Four ways NOT to recruit talent
Stage one of getting the right people for any enterprise is getting skilled candidates into the recruitment process. Here are four mistakes to avoid when it comes to getting the right people into the interview chair.
Advertising unrealistic requirements
Most job-hunters will have run across job advertisements requiring five years of experience with a computer program that's only existed for three. This has the double-negative effect of dissuading perfectly qualified individuals from applying (thinking they're unqualified for the position), and also making knowledgeable applicants think less of the employer for not understanding what it's asking for.
Similarly, asking for five years experience for a junior position is a great way to dissuade promising junior candidates from applying while also filling your inbox with sub-standard experienced candidates. The exceptional candidate with five years of experience is unlikely to be looking for junior positions.
Cumbersome application processes
There are few things more frustrating for a candidate than having to create an account with clunky recruitment software, upload a CV and then be asked to manually re-enter all the information that's already contained in the CV. Ponderous processes create a bad impression for the candidate of an inefficient organisation that does not value their time. Make sure you're using the best recruitment software and that it's not full of redundant questions.
Recruiters passively receive enquiries from job-seekers all the time, and while there's plenty of possibility in the CV pile, other recruiters are probably going to have those same exact CVs. Actively head hunting the best people takes time, but it gives you access to an otherwise untapped resource.
Moving too slowly
When it comes to hiring, there are plenty of recruiters operating in the market and they all want the cream of the crop, and for that reason the cream seldom sits around long.
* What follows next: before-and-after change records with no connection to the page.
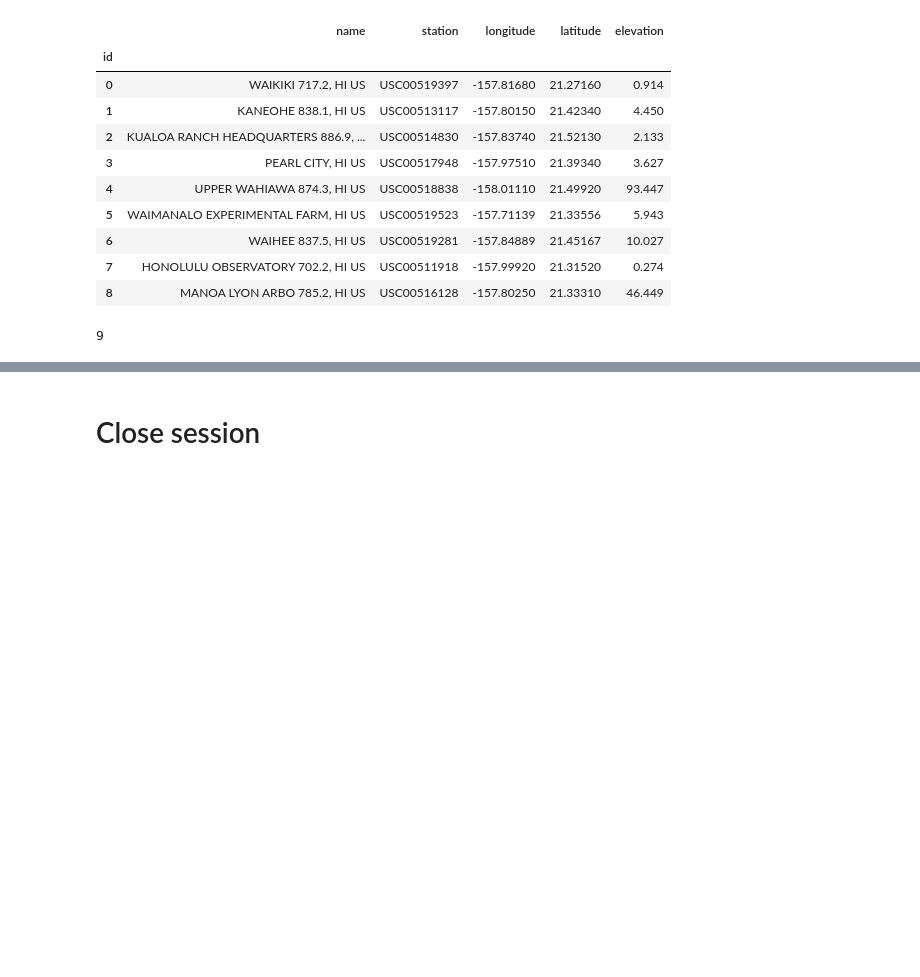
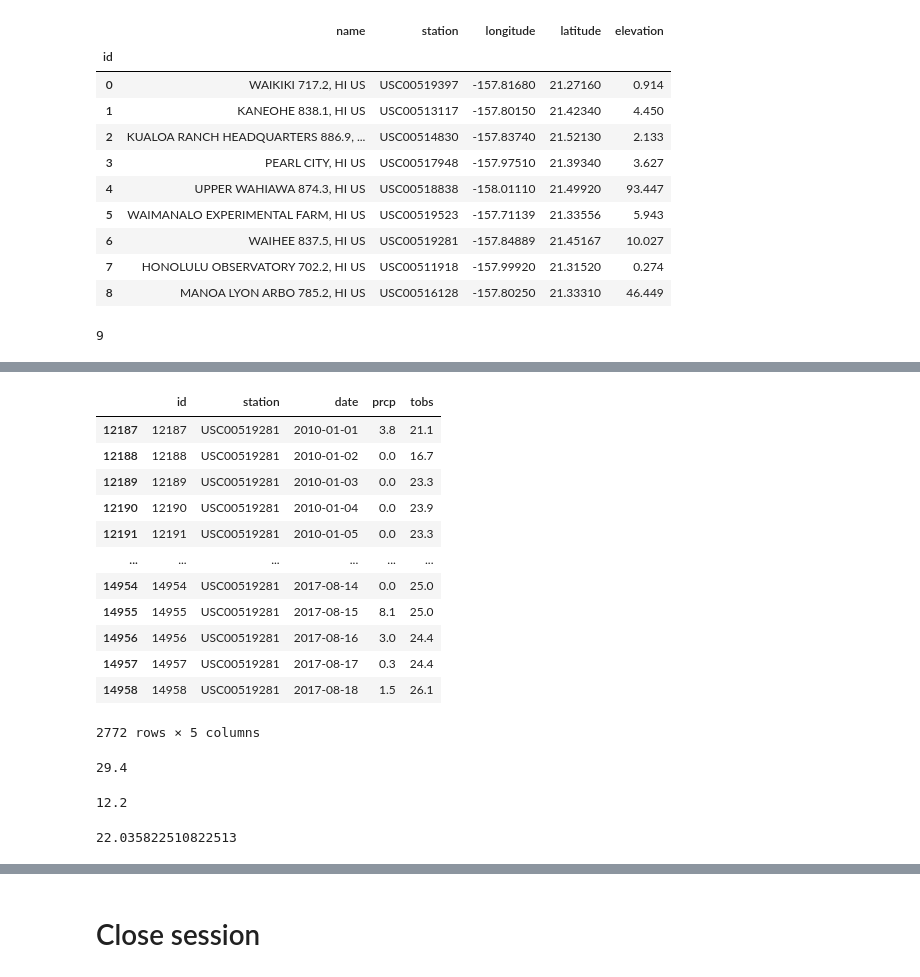
Before and after one commit to ubnas1/sqlalchemy-challenge, a Jupyter notebook: SurfsUp/climate_starter.ipynb, the cells around one changed output, grey strips where cells are left out. Drawn from its saved outputs; the diff is of its cells as text; code cells hidden in the pictures; blank space fills up the shorter version.

```diff
--- a/SurfsUp/climate_starter.ipynb
+++ b/SurfsUp/climate_starter.ipynb
@@ -187,4 +231,45 @@ stations_count
 # %%
 # Using the most active station id from the previous query, calculate the lowest, highest, and average temperature.
+
+# grouped_stations_df = measurements_df.groupby('station')
+
+# grouped_stations_df.head()
+
+bussiest_station_df = measurements_df.loc[measurements_df['station'] == bussiest_station]
+bussiest_station_df
+# %% [output]
+|  | id | station | date | prcp | tobs |
+| 12187 | 12187 | USC00519281 | 2010-01-01 | 3.8 | 21.1 |
+| 12188 | 12188 | USC00519281 | 2010-01-02 | 0.0 | 16.7 |
+| 12189 | 12189 | USC00519281 | 2010-01-03 | 0.0 | 23.3 |
+| 12190 | 12190 | USC00519281 | 2010-01-04 | 0.0 | 23.9 |
+| 12191 | 12191 | USC00519281 | 2010-01-05 | 0.0 | 23.3 |
+| ... | ... | ... | ... | ... | ... |
+| 14954 | 14954 | USC00519281 | 2017-08-14 | 0.0 | 25.0 |
+| 14955 | 14955 | USC00519281 | 2017-08-15 | 8.1 | 25.0 |
+| 14956 | 14956 | USC00519281 | 2017-08-16 | 3.0 | 24.4 |
+| 14957 | 14957 | USC00519281 | 2017-08-17 | 0.3 | 24.4 |
+| 14958 | 14958 | USC00519281 | 2017-08-18 | 1.5 | 26.1 |
+2772 rows × 5 columns
+# %%
+# highest temp
+
+highest_temp = bussiest_station_df['tobs'].max()
+highest_temp
+# %% [output]
+29.4
+# %%
+# lowest temp
+
+lowest_temp = bussiest_station_df['tobs'].min()
+lowest_temp
+# %% [output]
+12.2
+# %%
+# average temp
+mean_temp = bussiest_station_df['tobs'].mean()
+mean_temp
+# %% [output]
+22.035822510822513
 # %%
 # Using the most active station id
```
Also changed, not shown: parts of 11 cells of this notebook.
Dragging out a hiring process over weeks is a good way to find out that your preferred candidate has taken another position. Quick turnarounds also communicate an efficient organisation to the candidate.